Omnibus Extends Telehealth Beyond Public Health Emergency
G2025 Special Payment Rule for Telehealth Continues
Earlier this month, Congress passed the Consolidated Appropriations Act of 2022 which funded the government for the rest of fiscal year 2022. This bill, also known as the “omnibus” was widely viewed as the last major legislative vehicle for health policy changes until after the mid-term elections. While there were serious legislative efforts to pass significant, and much-needed, telehealth reforms for rural health clinics, ultimately, the final bill simply extended telehealth policies for 151-days beyond the end of the public health emergency (PHE).

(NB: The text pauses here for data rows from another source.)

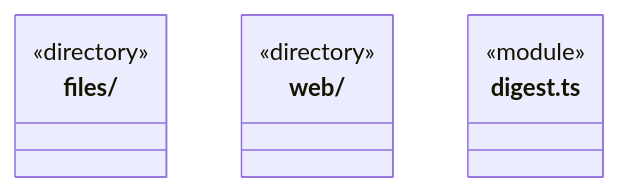
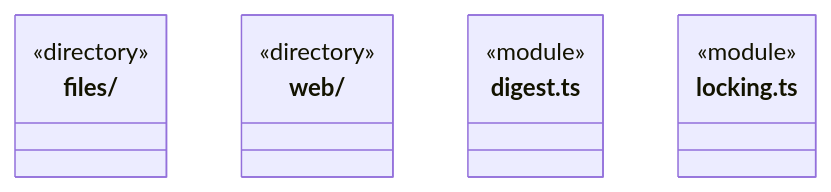
The first of 2 diagrams in src/core/platform/node/ARCHITECTURE.md (nan023062/cbim), drawn with Mermaid before and after one commit. The commit also changed other lines of this file and 74 other files, not shown here.

````diff
--- a/src/core/platform/node/ARCHITECTURE.md
+++ b/src/core/platform/node/ARCHITECTURE.md
@@ -17,12 +18,15 @@
 ```mermaid
 classDiagram
 class N_src_core_platform_node_files["files/"] {
   <<directory>>
 }
 class N_src_core_platform_node_web["web/"] {
   <<directory>>
 }
 class N_src_core_platform_node_digest_ts["digest.ts"] {
   <<module>>
 }
+class N_src_core_platform_node_locking_ts["locking.ts"] {
+  <<module>>
+}
 ```
````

“We were cautiously optimistic that Congress would retire the G2025 special telehealth payment rules in favor of normal reimbursement rules for RHCs in this omnibus package. Unfortunately, Congress opted to maintain the status quo policy for now,” said Nathan Baugh, Director of Government Affairs for the National Association of Rural Health Clinics (NARHC). “We thank the bipartisan cosponsors of both the Telehealth Extension Act (H.R. 6202) and the Telehealth Extension and Evaluation Act (S. 3593) for their efforts to fix telehealth policy for RHCs, and we look forward to working with the Hill to address RHC telehealth issues at the next available opportunity.”
While the 151-day or roughly 5-month extension of telehealth coverage beyond the public health emergency may not provide much long-term clarity regarding telehealth policy, the de-linking of telehealth coverage from the PHE is notable. It gives providers some assurances that the Medicare telehealth policy will not immediately vanish at the end of PHE while still keeping the pressure on Congress to pass longer-term extensions of telehealth policy.
“It is pretty clear that Congress would like more data on telehealth before committing to a permanent or even a year-long extension of telehealth policy,” said Sarah Hohman, Deputy Director of Government Affairs for NARHC. “But this desire to gather more information is another reason to retire the special payment rule for RHCs as soon as possible. There isn’t much insight to be gleaned from RHC telehealth data if we continue to use the G2025 code to bill for telehealth as it completely obscures and distorts the claims data.”
NARHC will continue to advocate for normal coding, normal cost reporting, and normal reimbursement for telehealth visits. While fee-for-service offices currently have payment parity between their in-person and telehealth services, RHCs and FQHCs continue to receive significantly less for telehealth visits than they would if they performed that visit in person. Unfortunately, the current policy continues to serve as a major disincentive for safety-net providers to invest in telehealth offerings.
The notable exception to the special payment rule, is, of course, the RHC mental health telehealth payment policy which began in 2022. For mental health encounters provided via telehealth, RHCs code normally, bill normally, use normal cost reporting concepts, and are reimbursed at their All-Inclusive Rate. This is exactly the telehealth policy NARHC believes should be extended to all telehealth encounters and is proof positive that Medicare can pay RHC telehealth encounters normally without the special payment rule.
“Projecting forward, the high-level outlook is pretty clear that telehealth is here to stay, and we will not go back to pre-COVID policies,” said Baugh. “However, we are probably a long way away from a permanent Medicare telehealth policy. There are a lot of different opinions on exactly how telehealth should work, and Congress will have to balance these perspectives until a consensus is formed. In the meantime, NARHC will continue to fight for RHCs and RHC patients to ensure that we are treated equitably.”